SOURCE MATERIAL section start

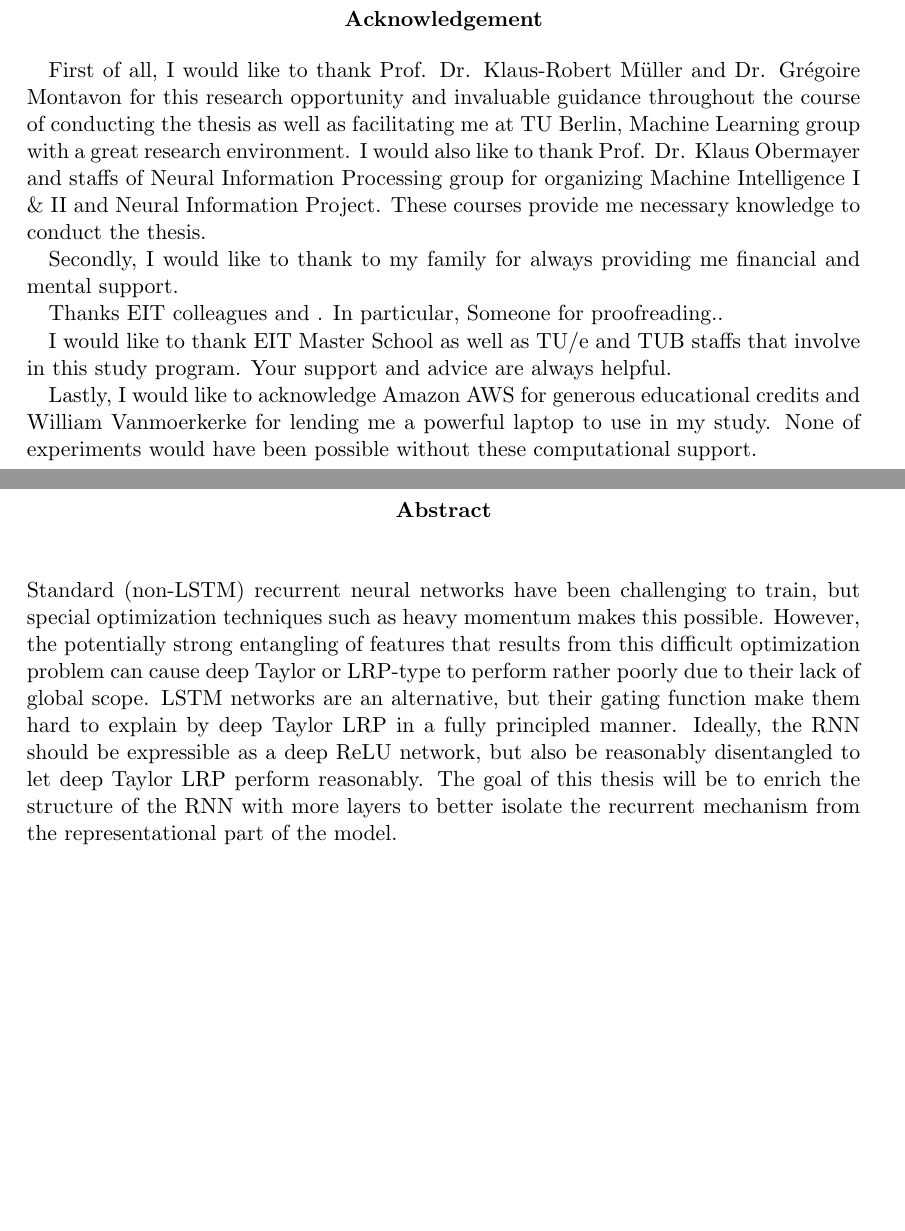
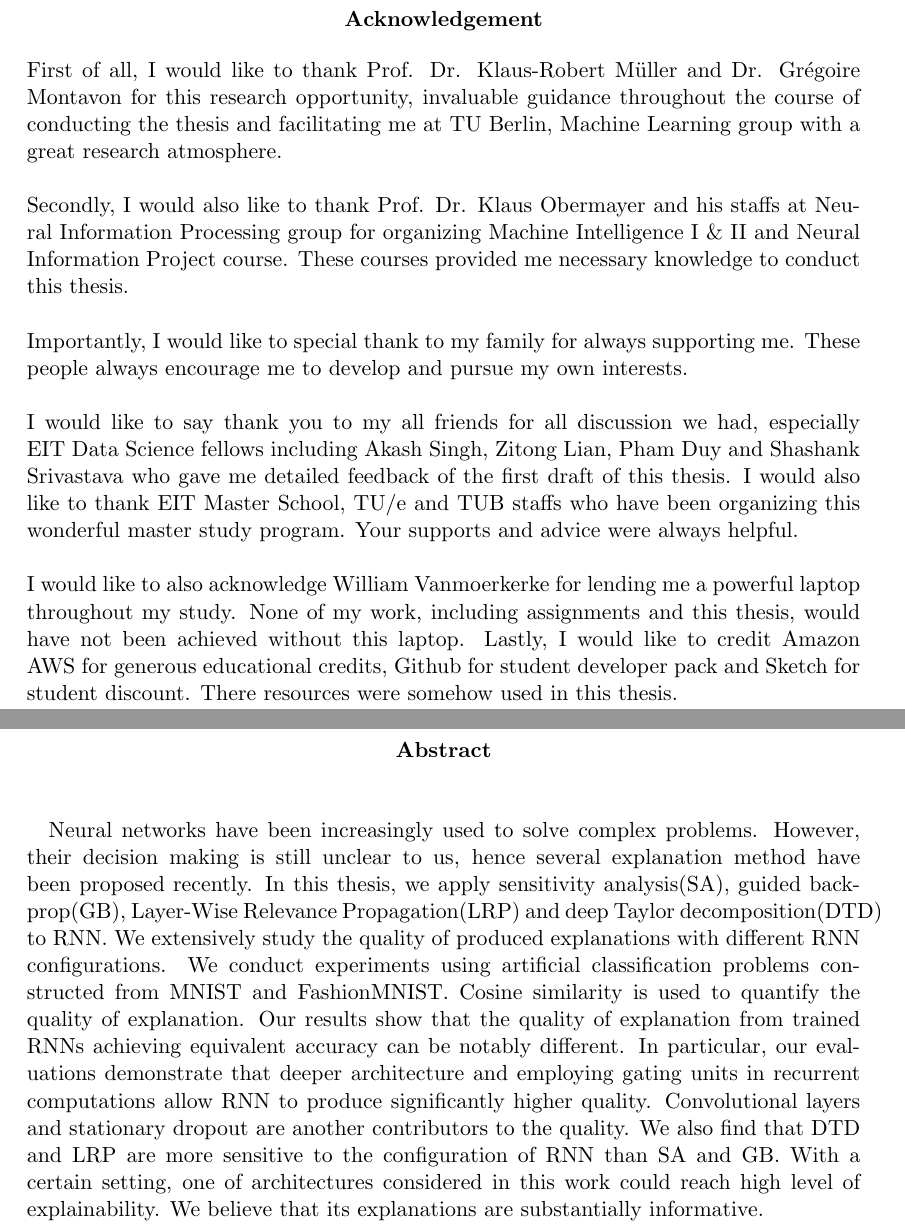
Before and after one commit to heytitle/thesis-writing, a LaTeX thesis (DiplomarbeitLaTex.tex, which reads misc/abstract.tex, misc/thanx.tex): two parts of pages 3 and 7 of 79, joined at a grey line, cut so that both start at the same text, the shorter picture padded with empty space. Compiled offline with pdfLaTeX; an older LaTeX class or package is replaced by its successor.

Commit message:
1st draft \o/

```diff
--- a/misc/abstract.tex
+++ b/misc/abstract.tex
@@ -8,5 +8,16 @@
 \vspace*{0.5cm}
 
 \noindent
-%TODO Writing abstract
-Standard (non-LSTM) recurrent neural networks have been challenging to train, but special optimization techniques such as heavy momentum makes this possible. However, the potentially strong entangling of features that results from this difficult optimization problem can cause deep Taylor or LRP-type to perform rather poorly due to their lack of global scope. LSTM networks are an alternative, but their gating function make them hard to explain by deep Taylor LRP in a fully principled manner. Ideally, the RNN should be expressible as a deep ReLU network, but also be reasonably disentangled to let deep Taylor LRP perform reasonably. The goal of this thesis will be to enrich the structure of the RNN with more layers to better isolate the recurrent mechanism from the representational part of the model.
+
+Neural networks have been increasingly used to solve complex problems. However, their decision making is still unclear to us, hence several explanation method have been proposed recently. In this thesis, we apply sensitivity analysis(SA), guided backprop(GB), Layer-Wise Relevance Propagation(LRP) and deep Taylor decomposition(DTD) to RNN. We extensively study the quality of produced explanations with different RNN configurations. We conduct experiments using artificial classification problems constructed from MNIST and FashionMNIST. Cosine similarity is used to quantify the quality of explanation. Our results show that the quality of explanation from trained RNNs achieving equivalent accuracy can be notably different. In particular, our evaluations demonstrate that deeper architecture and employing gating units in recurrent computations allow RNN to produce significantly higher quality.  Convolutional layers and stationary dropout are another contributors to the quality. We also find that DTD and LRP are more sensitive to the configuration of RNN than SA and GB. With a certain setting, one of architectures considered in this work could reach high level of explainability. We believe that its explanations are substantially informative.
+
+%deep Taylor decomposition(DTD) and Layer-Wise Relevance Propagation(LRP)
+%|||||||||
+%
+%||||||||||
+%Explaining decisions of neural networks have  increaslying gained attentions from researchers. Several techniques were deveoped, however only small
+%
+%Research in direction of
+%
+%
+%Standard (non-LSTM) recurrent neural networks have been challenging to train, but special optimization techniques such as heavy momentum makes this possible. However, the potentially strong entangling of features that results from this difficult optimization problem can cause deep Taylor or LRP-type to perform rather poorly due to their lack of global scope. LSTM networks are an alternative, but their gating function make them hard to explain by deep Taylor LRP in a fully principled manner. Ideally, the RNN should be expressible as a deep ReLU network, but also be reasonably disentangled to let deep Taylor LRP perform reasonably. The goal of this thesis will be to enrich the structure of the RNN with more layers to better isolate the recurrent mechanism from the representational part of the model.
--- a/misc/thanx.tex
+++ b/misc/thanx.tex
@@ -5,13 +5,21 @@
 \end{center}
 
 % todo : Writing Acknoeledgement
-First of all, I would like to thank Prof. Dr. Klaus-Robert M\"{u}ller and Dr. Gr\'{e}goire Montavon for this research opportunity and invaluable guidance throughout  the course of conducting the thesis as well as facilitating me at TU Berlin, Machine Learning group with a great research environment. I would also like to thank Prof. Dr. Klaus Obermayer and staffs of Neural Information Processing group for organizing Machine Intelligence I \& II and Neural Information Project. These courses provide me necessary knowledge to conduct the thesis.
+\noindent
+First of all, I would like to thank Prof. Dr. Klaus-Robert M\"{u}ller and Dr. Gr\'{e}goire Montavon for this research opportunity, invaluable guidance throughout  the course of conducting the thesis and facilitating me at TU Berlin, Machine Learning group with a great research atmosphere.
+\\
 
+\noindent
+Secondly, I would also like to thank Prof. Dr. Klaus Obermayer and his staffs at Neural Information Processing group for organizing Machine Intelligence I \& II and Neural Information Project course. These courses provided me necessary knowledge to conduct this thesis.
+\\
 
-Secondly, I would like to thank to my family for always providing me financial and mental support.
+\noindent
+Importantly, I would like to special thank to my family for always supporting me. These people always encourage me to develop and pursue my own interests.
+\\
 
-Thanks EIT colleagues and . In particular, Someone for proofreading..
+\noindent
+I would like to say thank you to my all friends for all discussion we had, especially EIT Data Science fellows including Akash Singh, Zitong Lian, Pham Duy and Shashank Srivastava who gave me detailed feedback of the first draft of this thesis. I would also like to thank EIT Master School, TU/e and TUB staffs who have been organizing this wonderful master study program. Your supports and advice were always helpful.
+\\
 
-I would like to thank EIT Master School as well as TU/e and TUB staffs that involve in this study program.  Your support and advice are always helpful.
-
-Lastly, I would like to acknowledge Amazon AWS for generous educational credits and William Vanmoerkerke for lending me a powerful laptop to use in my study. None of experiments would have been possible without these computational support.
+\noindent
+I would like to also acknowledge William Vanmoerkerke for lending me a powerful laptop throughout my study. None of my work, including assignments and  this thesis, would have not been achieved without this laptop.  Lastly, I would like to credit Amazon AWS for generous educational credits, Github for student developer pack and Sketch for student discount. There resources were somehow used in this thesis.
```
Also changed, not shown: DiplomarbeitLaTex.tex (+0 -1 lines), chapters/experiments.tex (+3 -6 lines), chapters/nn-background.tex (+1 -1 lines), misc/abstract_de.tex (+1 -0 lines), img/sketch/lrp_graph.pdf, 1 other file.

SOURCE MATERIAL section end

• **WHAT THE TASK REQUIRES**
In the listing above, find the lines holding the word "Secondly" and copy them.

• **OUTPUT OF THE TASK**
+Secondly, I would also like to thank Prof. Dr. Klaus Obermayer and his staffs at Neural Information Processing group for organizing Machine Intelligence I \& II and Neural Information Project course. These courses provided me necessary knowledge to conduct this thesis.
-Secondly, I would like to thank to my family for always providing me financial and mental support.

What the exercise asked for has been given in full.